Government signals end to elective surgery ban

Cataract surgery could feature in an initial wave of elective procedures that are allowed to recommence as the Federal Government prepares to lift a suspension on non-urgent surgery.

In a decision welcomed by RANZCO this week, Federal Health Minister Mr Greg Hunt revealed elective surgery is likely to resume after it was cancelled on 1 April to free up bed space and resources amid concerns about the strain of coronavirus patients on the healthcare system.

Hunt made the announcement after Australia received 60 million face masks with another 100 million more set to arrive at the end of May. The minster acknowledged the National Cabinet would likely sign off on the proposal when the Prime Minister, premiers and chief ministers meet this week.

Heather Mack, RANZCO president.

During the course of the outbreak, RANZCO supported the government’s decision to halt non-urgent surgery. However, with a sustained flattening of the curve, it is now backing a gradual easing of restrictions to ensure Australians can regain access to sight-saving surgery.

“Many non-urgent eye surgeries have been delayed, which was appropriate at the time,” RANZCO president Associate Professor Heather Mack said.

“But as we now all understand how to work with social distancing, the national stocks of [personal protection equipment (PPE)] are being replenished and we’re working together to flatten the curve, it will soon be appropriate to restart surgery, such as fixing cataracts.”

According to the college, ophthalmologists believe it is important to begin with cataract surgery, the most performed eye procedure in Australia that now has an increasing backlog of patients.

Associate Professor Andrew Chang, a RANZCO board director and head of ophthalmology at the Sydney Eye Hospital, told Insight the college welcomed a “staged approach” to the resumption of elective surgery.

He said eye surgeries were effective and life-changing procedures that had a low risk of cross-transmission of infection. In particular, cataract surgery could be among the first to restart because it is considered a high value and high impact procedure that produces predictable outcomes without draining vital PPE supplies and resources.

Andrew Chang, RANZCO and Sydney Eye Hospital.

“If you consider major surgery, which are aerosol generating procedures and general anaesthesia, then full PPE is needed and this is needed by the surgeons, the nursing staff and the anaesthetist. But cataract surgery is performed under local anaesthetic, the drapes cover the mouth and nose, reducing the risk of cross transmission, which is why cataract surgery may be considered for early lifting of the suspension of elective surgery,” he said.

“We also appreciate that access to PPE has been a real concern for the government and an issue for the medical sector as a whole. The disposable equipment that we use is pre-packaged especially for eye surgery, which include drapes and gowns, and this does not reduce the national stockpile of PPE required for COVID patients.”

Chang added that cataract patients could typically be sent home on the same day after surgery, meaning they would not occupy hospital bed space.

RANZCO has produced its own COVID-19 Triage Guidelines to ensure the safety of patients and ophthalmologists. Chang said eyecare professionals also understood the mandated requirements, which would be observed when any elective surgery recommences.

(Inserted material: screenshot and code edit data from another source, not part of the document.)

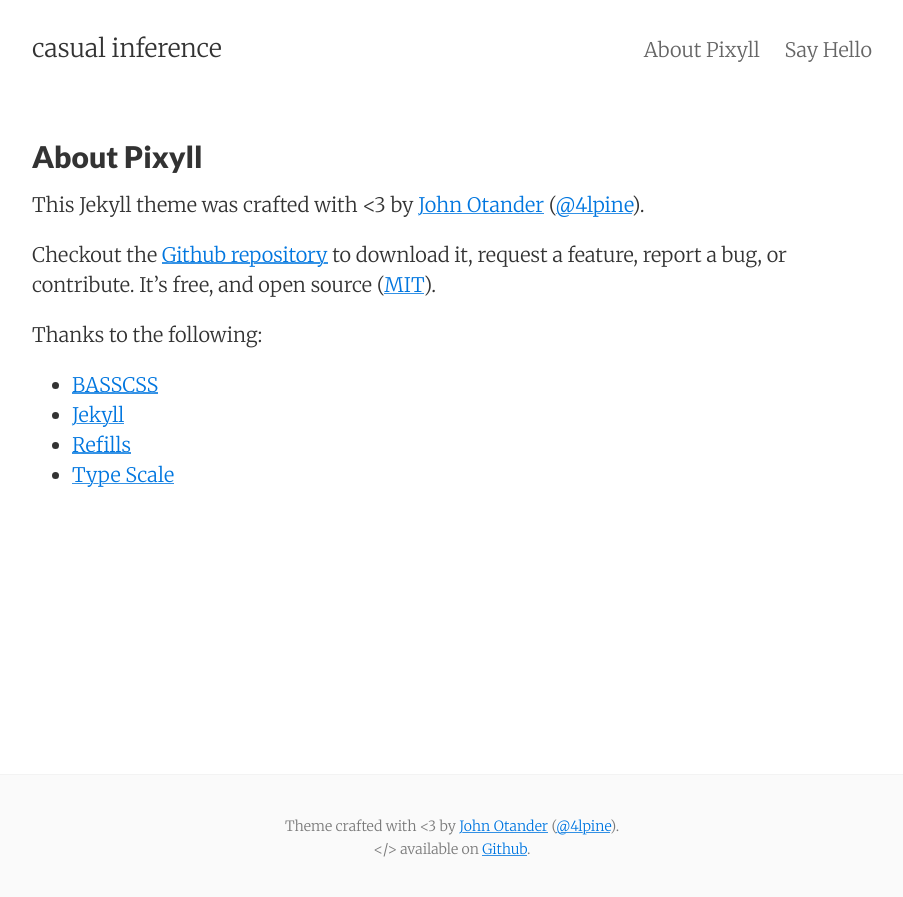
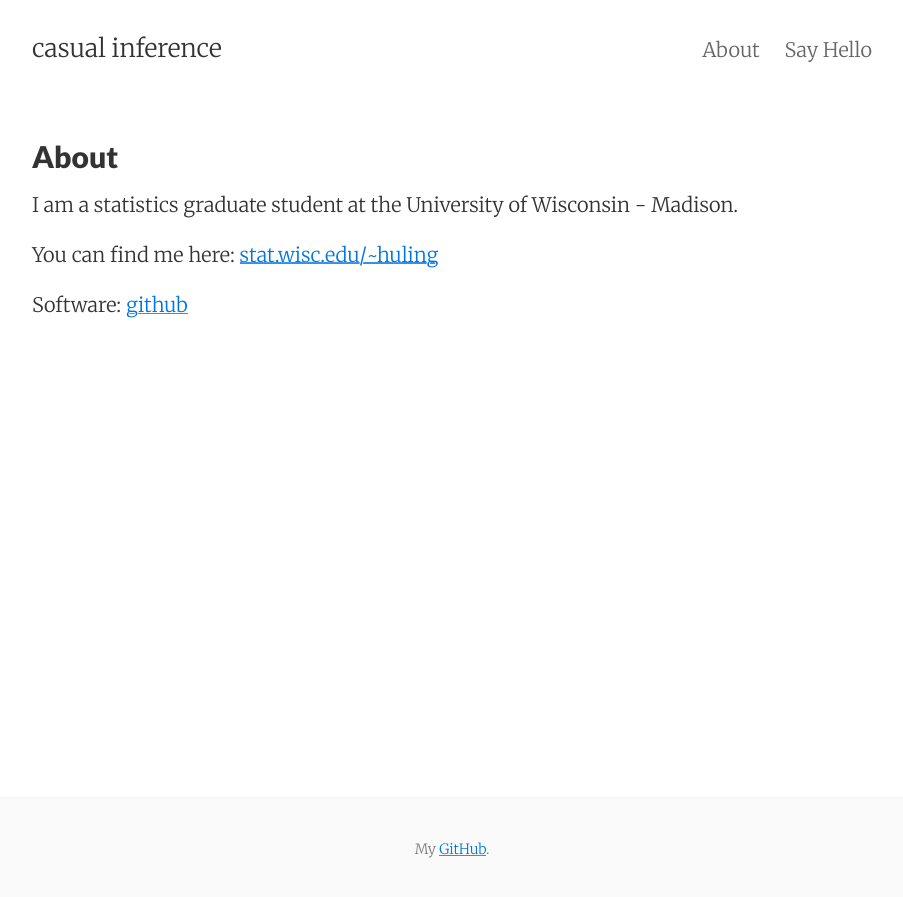
Before and after one commit to jaredhuling/jaredhuling.github.io, a Jekyll site: the page built from about.md, in a window 1280 px wide. Shown: the top 897 px of the page, without its empty margins (188-1091 px from the left). Built offline with Jekyll 4.4.1, drawn with Linux system fonts in a browser that asks for light colours.

Commit message:
various blog page setup changes

```diff
--- a/_includes/footer.html
+++ b/_includes/footer.html
@@ -1,8 +1,7 @@
 <footer class="center">
   <div class="measure">
     <small>
-      Theme crafted with &lt;3 by <a href="http://johnotander.com">John Otander</a> (<a href="https://twitter.com/4lpine">@4lpine</a>).<br>
-      &lt;/&gt; available on <a href="https://github.com/johnotander/pixyll">Github</a>.
+      My <a href="https://github.com/jaredhuling">GitHub</a>.
     </small>
   </div>
 </footer>
--- a/_includes/post_footer.html
+++ b/_includes/post_footer.html
@@ -1,10 +1,8 @@
 <div class="py2 post-footer">
-  <img src="{{ site.baseurl }}/images/me.jpeg" alt="John Otander" class="avatar" />
+  <!--<img src="{{ site.baseurl }}/images/me.jpeg" alt="John Otander" class="avatar" />
   <p>
     Pixyll is an open-source Jekyll theme that's built by <a href="http://johnotander.com">John Otander</a>.
     When he's not writing code and building things, he likes to ski. A. Lot.
   </p>
-  <p>
-    Follow him on <a href="https://twitter.com/4lpine">Twitter</a>.
-  </p>
+  -->
 </div>
--- a/about.md
+++ b/about.md
@@ -1,20 +1,12 @@
 ---
 layout: page
-title: About Pixyll
+title: About
 permalink: /about/
 tags: about
 ---
 
-This Jekyll theme was crafted with <3 by [John Otander](http://johnotander.com)
-([@4lpine](https://twitter.com/4lpine)).
+I am a statistics graduate student at the University of Wisconsin - Madison.
 
-Checkout the [Github repository](https://github.com/johnotander/pixyll) to download it,
-request a feature, report a bug, or contribute. It's free, and open source
-([MIT](http://opensource.org/licenses/MIT)).
+You can find me here: [stat.wisc.edu/~huling](http://www.stat.wisc.edu/~huling)
 
-Thanks to the following:
-
-* [BASSCSS](http://basscss.com)
-* [Jekyll](http://jekyllrb.com)
-* [Refills](http://refills.bourbon.io/)
-* [Type Scale](http://type-scale.com/)
+Software: [github](http://github.com/jaredhuling)
```
Also changed, not shown: other parts of _includes/footer.html (+11 -0 lines), _includes/head.html (+16 -0 lines).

“Hospitals have made changes to their waiting rooms, staggered patients so they are further apart and have encouraged patients to attend with only one escort, which is helping reduce the number of people entering the facilities,” he said.

Ophthalmologists would also review and update their treatment protocols to minimise the number of face-to-face appointments following surgeries, Chang added.

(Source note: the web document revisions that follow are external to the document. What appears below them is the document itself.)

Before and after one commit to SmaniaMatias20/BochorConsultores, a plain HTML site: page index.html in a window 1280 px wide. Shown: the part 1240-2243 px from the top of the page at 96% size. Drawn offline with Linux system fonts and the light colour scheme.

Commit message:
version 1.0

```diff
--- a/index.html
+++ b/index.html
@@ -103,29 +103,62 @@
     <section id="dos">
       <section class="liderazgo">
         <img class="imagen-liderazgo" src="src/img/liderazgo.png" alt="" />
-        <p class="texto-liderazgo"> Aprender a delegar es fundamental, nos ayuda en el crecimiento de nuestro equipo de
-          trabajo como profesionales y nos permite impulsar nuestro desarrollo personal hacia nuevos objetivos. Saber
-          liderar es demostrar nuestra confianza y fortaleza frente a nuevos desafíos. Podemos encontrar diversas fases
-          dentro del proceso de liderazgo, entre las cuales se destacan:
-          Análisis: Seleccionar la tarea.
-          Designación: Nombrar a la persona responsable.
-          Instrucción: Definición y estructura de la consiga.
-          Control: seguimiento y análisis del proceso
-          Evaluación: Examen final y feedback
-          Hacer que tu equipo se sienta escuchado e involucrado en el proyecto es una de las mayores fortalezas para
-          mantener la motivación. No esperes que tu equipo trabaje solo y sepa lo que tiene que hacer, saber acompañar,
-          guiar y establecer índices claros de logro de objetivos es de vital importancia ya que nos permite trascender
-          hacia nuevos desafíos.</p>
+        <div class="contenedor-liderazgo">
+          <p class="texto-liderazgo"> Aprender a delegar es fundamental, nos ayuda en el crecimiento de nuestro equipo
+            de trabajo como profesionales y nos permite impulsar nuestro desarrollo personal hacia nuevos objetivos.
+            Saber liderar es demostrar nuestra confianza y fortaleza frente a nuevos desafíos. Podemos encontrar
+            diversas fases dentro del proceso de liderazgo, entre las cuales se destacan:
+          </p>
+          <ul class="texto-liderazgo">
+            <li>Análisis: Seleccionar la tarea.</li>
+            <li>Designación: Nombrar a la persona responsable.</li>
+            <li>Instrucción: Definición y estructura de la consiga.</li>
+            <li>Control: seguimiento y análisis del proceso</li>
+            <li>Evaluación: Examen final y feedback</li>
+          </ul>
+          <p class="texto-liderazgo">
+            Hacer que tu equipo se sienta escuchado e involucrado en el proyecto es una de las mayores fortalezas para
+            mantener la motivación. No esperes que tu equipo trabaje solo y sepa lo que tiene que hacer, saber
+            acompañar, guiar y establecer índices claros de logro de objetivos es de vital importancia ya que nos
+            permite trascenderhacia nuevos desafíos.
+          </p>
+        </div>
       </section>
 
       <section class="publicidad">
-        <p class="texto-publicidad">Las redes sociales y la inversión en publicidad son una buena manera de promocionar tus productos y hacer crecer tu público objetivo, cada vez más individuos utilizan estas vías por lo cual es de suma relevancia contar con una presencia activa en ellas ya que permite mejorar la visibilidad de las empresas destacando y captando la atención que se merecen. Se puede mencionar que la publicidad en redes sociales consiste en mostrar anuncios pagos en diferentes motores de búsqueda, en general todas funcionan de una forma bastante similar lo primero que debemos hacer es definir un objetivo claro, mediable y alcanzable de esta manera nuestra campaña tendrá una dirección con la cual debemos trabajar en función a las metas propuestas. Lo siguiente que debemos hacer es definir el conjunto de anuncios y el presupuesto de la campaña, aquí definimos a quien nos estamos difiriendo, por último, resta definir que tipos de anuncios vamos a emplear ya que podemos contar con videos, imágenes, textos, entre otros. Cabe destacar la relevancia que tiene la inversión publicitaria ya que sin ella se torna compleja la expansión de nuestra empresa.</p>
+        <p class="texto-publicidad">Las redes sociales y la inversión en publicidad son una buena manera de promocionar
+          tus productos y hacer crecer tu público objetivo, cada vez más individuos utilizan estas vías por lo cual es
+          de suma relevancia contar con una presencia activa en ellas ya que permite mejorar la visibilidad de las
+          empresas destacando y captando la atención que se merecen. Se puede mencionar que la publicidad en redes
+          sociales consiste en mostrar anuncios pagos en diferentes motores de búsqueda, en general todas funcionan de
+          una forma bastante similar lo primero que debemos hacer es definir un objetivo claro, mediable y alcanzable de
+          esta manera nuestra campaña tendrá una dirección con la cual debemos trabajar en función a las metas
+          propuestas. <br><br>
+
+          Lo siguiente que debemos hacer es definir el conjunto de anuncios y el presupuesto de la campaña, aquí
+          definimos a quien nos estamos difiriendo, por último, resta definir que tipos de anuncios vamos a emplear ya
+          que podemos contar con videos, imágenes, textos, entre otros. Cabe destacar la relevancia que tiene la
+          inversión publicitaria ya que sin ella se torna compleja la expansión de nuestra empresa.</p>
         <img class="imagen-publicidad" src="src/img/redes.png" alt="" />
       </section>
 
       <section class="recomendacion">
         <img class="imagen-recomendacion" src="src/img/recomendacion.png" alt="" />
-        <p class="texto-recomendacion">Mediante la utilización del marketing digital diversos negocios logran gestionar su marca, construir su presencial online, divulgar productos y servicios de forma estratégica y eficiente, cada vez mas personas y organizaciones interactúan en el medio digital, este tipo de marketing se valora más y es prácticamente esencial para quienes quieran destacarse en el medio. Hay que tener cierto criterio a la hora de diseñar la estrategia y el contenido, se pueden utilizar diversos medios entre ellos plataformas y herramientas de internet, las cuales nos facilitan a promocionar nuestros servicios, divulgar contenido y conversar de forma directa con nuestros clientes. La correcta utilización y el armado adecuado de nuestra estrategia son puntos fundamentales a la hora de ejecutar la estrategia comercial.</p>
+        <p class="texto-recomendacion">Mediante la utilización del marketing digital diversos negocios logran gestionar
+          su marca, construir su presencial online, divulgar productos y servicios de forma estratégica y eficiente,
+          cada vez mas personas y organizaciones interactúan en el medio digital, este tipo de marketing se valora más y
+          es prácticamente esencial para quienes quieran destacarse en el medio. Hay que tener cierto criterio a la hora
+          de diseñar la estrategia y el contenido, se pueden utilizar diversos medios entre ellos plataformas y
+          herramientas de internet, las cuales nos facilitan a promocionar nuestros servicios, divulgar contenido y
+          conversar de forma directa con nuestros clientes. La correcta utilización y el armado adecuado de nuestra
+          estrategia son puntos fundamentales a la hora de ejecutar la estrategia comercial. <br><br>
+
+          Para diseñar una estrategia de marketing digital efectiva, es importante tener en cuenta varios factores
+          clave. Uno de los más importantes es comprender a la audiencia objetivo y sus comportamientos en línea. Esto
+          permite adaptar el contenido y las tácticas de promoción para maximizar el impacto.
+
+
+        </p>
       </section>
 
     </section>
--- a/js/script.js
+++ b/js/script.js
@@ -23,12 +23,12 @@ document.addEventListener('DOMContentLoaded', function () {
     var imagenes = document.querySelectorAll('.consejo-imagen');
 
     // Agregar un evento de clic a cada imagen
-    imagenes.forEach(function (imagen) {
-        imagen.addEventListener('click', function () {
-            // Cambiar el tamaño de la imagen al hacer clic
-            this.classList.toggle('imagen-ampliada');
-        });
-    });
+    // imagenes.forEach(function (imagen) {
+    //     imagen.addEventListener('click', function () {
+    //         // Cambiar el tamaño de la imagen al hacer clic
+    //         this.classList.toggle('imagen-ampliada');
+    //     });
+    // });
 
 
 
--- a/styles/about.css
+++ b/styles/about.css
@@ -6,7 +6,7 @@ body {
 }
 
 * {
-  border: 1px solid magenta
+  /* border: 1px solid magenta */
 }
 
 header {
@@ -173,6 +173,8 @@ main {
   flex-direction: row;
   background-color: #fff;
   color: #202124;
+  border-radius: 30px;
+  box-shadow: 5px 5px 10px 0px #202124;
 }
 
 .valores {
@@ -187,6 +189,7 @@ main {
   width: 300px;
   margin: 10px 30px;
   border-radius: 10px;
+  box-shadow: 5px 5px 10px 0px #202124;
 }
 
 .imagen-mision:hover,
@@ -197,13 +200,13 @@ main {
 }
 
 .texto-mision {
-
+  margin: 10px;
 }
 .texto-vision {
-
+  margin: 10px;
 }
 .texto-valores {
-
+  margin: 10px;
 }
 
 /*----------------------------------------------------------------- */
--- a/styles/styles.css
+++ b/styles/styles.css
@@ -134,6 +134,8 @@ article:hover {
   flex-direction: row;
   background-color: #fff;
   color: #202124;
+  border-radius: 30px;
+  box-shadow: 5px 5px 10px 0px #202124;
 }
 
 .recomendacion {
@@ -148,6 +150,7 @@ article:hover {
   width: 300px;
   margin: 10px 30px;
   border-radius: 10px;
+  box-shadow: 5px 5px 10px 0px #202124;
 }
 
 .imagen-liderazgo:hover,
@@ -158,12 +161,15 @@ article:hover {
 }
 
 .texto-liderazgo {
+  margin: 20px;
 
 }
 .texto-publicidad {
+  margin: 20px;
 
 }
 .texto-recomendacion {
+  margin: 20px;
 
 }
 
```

Australian Society of Ophthalmologists president Dr Peter Sumich said the health sector understood that COVID as a whole could be damaging, “but we don’t want the secondary health impact of delayed procedures to end up being greater than COVID”.

“We are very mindful that everything that’s been deferred or delayed might have an impact – whether it’s a middle aged man with chest tightness that doesn’t go for an angiogram or a person with belly pain who doesn’t have a colonoscopy done, so we are just starting to have that conversation amongst ourselves about when is the right time to go back,” he told RN Breakfast. 

Send this to a friend